10. AdWare.AndroidOS.Hamob.a is an advertising application imitating legitimate programs (by using the name and the icon, for example, WinRAR), while its only functionality is to display adverts.
The Top 10 includes four SMS Trojans, although some of them possess control mechanisms that convert infected devices into bots.
The TOP 10 countries by number of attacked unique users:
|Country||% of all attacked unique users|
Mobile threats have region-specific features – attackers use different categories of mobile malware depending on the region or the country. Below are a few examples of mobile malware distribution by country.
In Russia, mobile cybercrime is particularly prevalent – 40.3% of all users attacked worldwide in 2013 were located in this country.
Top 5 families of mobile malware distributed in Russia
|Family||% of all attacked unique users|
In 2013, Russia again led the way in the number of SMS Trojan infections and there are currently no signs that the situation will improve. As has already been mentioned above, the majority of mobile banking Trojans target Russian users.
Russia and the CIS countries often serve as a testing ground for new technologies: having perfected their technologies in the Russian-language sector of the Internet, the cybercriminals then turn their attention to users in other countries.
Germany is one of the Western European countries where SMS Trojans are quite active. In 2013, Europe was clearly a target for Russian virus writers, as their monetization scams involving text messages being sent to premium numbers works well in this region. In Germany, we registered constant attempts at SMS Trojan infection, especially by the Agent malware family.
Mobile banking Trojans are also actively used in this country: Germany ranks first among Western European countries by the number of unique users attacked (6th place in the world rating).
Top 5 families of mobile malware distributed in Germany
|Family||% of all attacked unique users|
The situation in the USA is different. There are no monetization scams involving text messages, meaning there is no clear dominance by mobile SMS Trojans. The leaders include bots collecting data about infected smartphones.
Top 5 families of mobile malware distributed in the US
|Family||% of all attacked unique users|
In China, there are a lot of advertising modules integrated into clean and even malicious applications. The functions of advertising modules are diverse, even going as far as downloading malware to the victim’s phone. SMS Trojans and backdoors are also very popular in China.
Top 5 families of mobile malware distributed in China
|Family||% of all attacked unique users|
Malicious software that attacks users of mobile banking accounts continues to develop and the number of programs is growing rapidly.
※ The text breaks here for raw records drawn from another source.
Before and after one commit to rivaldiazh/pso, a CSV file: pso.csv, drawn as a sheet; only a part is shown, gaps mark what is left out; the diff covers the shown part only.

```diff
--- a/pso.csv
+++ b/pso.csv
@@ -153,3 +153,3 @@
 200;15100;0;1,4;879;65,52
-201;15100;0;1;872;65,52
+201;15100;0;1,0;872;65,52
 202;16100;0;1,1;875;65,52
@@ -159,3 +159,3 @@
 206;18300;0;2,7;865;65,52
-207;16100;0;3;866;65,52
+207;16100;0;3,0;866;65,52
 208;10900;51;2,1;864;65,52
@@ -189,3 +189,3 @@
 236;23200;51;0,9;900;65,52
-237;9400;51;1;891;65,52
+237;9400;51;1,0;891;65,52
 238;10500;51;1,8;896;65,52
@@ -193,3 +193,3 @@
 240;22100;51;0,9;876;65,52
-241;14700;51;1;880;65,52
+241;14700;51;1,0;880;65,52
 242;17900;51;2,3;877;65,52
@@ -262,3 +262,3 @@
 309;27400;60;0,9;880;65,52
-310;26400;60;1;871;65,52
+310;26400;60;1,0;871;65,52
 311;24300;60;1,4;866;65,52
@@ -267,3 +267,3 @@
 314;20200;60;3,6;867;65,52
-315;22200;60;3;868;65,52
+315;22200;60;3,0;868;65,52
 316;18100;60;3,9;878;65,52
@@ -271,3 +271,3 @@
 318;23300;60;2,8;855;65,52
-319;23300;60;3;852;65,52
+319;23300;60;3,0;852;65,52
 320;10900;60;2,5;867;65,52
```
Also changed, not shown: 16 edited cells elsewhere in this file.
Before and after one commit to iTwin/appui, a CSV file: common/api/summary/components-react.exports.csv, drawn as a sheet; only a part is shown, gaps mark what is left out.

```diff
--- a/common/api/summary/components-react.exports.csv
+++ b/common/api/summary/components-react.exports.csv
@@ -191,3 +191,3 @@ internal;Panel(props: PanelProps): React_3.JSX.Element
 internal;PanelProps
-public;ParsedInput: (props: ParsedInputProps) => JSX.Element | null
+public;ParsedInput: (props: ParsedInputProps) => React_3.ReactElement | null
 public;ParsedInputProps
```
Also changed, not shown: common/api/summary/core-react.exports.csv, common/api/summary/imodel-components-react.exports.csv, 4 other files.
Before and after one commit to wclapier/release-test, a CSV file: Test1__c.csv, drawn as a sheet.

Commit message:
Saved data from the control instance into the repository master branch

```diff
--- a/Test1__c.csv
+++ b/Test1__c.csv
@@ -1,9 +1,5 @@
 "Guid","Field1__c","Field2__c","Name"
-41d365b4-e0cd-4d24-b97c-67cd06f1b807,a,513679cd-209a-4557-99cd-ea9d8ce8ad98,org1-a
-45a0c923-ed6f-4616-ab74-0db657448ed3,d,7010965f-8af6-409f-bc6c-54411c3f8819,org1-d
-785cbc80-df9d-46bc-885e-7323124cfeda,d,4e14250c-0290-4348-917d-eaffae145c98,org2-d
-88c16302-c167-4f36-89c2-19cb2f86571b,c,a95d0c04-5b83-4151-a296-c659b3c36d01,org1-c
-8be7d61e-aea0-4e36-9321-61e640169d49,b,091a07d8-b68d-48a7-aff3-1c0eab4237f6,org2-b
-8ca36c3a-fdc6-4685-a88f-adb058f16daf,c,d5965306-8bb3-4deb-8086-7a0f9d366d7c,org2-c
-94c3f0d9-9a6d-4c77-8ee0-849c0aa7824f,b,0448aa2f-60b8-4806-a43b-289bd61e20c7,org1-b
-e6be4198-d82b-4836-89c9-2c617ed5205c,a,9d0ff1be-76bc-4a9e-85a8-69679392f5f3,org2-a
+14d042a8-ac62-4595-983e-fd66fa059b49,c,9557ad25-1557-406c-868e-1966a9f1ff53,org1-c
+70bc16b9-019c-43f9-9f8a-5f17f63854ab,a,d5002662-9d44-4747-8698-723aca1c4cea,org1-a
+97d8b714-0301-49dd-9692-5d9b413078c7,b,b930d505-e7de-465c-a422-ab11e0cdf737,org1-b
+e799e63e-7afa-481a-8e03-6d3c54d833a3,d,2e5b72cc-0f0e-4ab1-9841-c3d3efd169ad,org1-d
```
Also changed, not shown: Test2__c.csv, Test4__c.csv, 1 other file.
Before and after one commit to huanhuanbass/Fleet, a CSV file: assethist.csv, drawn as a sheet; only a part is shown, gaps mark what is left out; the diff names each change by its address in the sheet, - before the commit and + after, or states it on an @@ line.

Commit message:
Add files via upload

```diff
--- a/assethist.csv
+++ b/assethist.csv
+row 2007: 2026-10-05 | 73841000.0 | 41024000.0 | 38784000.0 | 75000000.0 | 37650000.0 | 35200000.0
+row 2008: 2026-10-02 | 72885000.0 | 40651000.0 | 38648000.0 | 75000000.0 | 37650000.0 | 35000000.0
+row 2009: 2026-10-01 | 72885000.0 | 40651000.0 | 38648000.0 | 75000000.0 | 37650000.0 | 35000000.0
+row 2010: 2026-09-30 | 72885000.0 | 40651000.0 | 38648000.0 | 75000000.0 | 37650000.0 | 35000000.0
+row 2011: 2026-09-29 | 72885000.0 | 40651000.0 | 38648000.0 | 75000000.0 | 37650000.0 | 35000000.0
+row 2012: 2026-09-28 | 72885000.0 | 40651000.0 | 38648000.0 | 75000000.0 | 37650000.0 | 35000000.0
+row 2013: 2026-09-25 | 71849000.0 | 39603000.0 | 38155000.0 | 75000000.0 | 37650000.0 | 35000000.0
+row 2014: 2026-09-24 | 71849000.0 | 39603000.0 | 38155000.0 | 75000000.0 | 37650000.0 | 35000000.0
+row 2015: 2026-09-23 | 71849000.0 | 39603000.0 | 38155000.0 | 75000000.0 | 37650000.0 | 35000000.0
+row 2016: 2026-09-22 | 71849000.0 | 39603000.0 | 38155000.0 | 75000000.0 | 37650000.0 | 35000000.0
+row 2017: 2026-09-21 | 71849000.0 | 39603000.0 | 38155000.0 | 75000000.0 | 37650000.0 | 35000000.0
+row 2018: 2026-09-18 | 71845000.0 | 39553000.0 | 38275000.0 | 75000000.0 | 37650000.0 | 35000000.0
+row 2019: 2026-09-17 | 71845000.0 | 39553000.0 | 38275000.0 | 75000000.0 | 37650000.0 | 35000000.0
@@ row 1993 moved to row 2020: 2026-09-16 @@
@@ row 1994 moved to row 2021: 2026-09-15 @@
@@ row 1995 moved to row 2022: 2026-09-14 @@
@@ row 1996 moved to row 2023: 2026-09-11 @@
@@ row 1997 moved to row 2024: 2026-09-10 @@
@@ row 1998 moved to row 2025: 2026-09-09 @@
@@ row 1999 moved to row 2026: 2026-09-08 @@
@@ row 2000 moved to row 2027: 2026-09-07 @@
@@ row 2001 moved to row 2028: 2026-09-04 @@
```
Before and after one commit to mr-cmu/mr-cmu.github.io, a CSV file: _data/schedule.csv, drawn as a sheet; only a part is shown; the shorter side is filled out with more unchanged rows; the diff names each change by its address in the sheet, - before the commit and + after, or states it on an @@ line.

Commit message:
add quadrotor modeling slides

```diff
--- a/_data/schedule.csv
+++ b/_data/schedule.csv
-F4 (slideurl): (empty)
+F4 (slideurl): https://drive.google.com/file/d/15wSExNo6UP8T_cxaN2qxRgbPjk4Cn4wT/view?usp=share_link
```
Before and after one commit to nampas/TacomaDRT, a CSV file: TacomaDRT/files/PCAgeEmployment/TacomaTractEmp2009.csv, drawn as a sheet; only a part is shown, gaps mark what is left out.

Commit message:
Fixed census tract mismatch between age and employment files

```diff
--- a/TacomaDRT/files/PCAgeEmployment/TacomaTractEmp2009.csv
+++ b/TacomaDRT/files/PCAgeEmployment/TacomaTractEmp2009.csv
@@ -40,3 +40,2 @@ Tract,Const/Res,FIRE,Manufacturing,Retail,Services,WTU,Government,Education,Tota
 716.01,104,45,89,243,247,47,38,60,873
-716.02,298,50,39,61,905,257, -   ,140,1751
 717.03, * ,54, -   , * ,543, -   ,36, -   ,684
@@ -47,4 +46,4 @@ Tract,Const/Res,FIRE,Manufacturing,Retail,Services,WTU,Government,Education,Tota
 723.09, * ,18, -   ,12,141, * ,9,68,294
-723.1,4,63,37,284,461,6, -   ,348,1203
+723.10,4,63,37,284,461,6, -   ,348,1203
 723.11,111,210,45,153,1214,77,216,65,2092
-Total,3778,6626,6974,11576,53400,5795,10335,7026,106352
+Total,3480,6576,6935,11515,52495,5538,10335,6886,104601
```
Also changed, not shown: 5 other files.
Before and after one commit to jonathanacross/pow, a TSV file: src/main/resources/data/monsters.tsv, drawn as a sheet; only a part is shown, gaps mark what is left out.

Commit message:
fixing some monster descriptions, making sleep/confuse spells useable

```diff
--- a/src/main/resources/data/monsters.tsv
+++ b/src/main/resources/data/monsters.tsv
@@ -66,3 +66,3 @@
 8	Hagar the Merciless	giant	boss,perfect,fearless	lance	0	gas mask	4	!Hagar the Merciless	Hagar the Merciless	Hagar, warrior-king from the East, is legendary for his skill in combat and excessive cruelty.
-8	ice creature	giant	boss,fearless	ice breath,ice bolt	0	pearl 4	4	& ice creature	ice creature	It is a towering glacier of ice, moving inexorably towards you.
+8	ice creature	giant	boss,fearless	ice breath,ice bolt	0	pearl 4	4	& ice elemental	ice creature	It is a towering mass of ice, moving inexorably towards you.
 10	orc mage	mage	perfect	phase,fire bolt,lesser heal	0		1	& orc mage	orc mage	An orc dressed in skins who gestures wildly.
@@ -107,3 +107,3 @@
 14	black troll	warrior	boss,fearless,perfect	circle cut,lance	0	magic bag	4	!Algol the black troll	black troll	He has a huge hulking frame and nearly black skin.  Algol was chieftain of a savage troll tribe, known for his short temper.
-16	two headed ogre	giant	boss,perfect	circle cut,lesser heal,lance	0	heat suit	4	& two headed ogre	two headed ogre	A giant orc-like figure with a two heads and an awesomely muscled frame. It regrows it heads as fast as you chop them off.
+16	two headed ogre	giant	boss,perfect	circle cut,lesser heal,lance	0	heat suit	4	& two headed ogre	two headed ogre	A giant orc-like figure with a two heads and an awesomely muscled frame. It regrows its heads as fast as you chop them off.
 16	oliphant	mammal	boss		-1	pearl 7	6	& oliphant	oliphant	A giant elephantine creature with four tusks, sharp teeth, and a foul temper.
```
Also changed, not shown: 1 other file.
It is obvious that this trend will continue, with more mobile banking Trojans and new technologies to avoid detection and removal.
Of all the mobile malware samples detected in 2013, bots were the most numerous category. The attackers have clearly seen the benefits of mobile botnets when it comes to making profits. New mechanisms for controlling mobile botnets may appear in the near future.
In 2014 we expect to see vulnerabilities of all types being actively exploited to give malware root access on devices, making removal even more difficult.
2013 saw the first registered malware attack on a PC launched from a mobile device. We forecast future Wi-Fi attacks from mobile devices on neighboring workstations and the wider infrastructure.
SMS Trojans are likely to remain among the mobile malware leaders and even conquer new territories.
2014 Feb 25, 18:18
It is not clear if the data about geographic and platform distribution is normalized against the distribution of the Kaspersky antivirus.